EXERCISE PROMPT. Once you find the line containing "to littlepeachh/macroscope-dashboard-v5, a" in the data below, copy it and each following line exactly, up to and including the line containing "Also changed, not shown: 141", and nothing else.

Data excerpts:
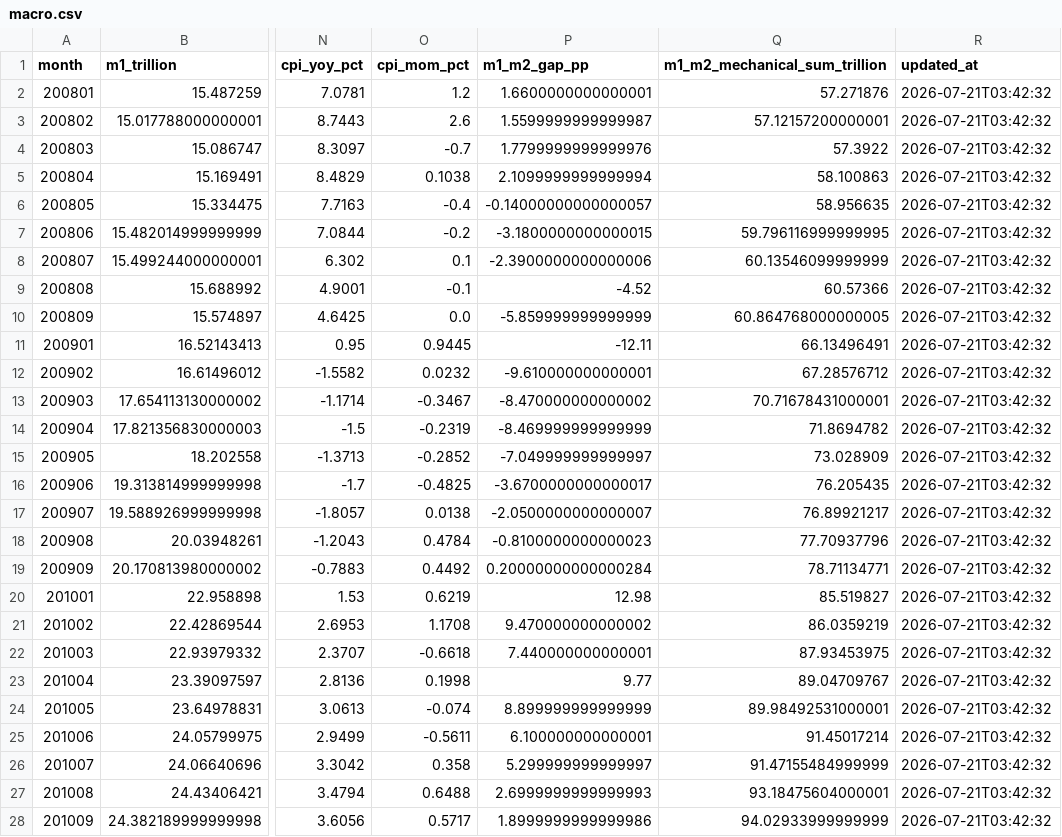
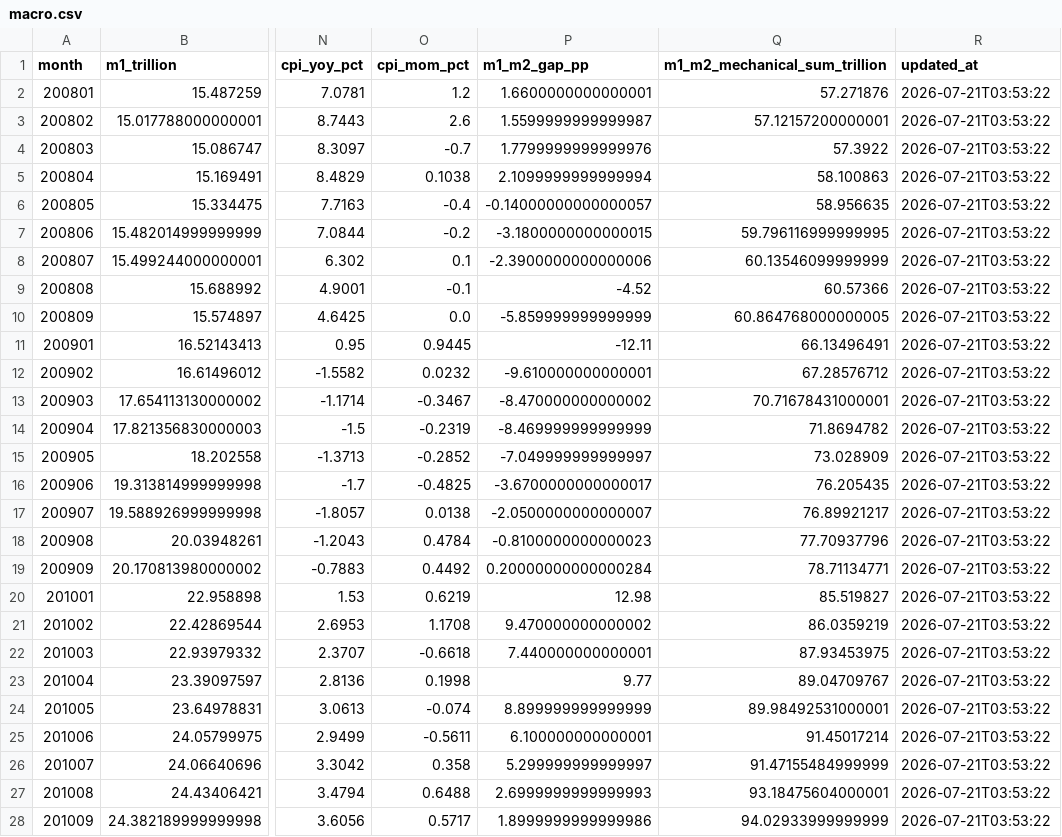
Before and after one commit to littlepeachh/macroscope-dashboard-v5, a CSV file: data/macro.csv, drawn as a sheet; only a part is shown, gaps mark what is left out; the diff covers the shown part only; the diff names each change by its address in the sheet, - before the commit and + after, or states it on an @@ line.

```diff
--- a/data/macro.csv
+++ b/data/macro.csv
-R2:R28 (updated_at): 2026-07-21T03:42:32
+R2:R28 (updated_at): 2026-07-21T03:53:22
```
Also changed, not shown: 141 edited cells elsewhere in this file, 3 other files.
* * *
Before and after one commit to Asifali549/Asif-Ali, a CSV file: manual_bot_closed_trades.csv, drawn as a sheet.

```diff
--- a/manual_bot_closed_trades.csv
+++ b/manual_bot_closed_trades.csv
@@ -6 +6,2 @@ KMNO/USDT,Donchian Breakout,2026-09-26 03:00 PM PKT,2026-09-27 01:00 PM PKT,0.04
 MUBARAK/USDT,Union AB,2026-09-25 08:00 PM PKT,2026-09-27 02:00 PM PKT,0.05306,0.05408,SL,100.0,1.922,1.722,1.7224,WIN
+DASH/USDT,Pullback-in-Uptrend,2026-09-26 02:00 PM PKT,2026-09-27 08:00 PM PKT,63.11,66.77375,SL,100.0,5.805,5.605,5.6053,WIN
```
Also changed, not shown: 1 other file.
...
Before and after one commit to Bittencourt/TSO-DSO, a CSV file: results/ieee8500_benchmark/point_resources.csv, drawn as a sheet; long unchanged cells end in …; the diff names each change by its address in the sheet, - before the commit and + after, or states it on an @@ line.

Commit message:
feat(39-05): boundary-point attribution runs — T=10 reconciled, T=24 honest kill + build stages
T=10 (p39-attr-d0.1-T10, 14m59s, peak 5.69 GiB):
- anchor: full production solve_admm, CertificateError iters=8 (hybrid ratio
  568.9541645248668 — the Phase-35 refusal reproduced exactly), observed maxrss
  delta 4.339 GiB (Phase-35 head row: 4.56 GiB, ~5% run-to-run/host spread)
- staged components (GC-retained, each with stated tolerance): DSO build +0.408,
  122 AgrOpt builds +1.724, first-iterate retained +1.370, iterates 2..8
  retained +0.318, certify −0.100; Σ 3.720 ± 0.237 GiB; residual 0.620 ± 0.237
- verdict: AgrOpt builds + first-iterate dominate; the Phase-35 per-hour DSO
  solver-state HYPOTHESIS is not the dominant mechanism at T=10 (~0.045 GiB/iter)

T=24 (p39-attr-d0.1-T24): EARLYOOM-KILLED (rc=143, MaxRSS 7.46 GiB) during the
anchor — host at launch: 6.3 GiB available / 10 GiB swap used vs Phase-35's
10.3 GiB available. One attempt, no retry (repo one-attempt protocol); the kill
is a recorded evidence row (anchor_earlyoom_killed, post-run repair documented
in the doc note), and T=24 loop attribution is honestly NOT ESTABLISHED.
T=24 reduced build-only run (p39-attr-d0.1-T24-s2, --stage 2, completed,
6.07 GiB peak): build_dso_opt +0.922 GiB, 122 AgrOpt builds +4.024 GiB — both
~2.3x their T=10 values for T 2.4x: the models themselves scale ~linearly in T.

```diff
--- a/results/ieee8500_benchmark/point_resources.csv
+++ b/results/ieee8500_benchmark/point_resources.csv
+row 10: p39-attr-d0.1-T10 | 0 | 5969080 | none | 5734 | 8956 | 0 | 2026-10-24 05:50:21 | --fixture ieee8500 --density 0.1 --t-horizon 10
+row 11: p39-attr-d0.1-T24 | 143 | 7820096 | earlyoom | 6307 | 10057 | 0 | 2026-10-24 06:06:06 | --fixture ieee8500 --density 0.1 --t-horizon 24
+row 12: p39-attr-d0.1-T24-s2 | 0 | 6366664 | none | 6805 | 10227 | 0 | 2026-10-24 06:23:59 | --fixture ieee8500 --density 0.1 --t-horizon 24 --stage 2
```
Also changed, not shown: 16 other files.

EXERCISE SOLUTION.
Before and after one commit to littlepeachh/macroscope-dashboard-v5, a CSV file: data/macro.csv, drawn as a sheet; only a part is shown, gaps mark what is left out; the diff covers the shown part only; the diff names each change by its address in the sheet, - before the commit and + after, or states it on an @@ line.

```diff
--- a/data/macro.csv
+++ b/data/macro.csv
-R2:R28 (updated_at): 2026-07-21T03:42:32
+R2:R28 (updated_at): 2026-07-21T03:53:22
```
Also changed, not shown: 141 edited cells elsewhere in this file, 3 other files.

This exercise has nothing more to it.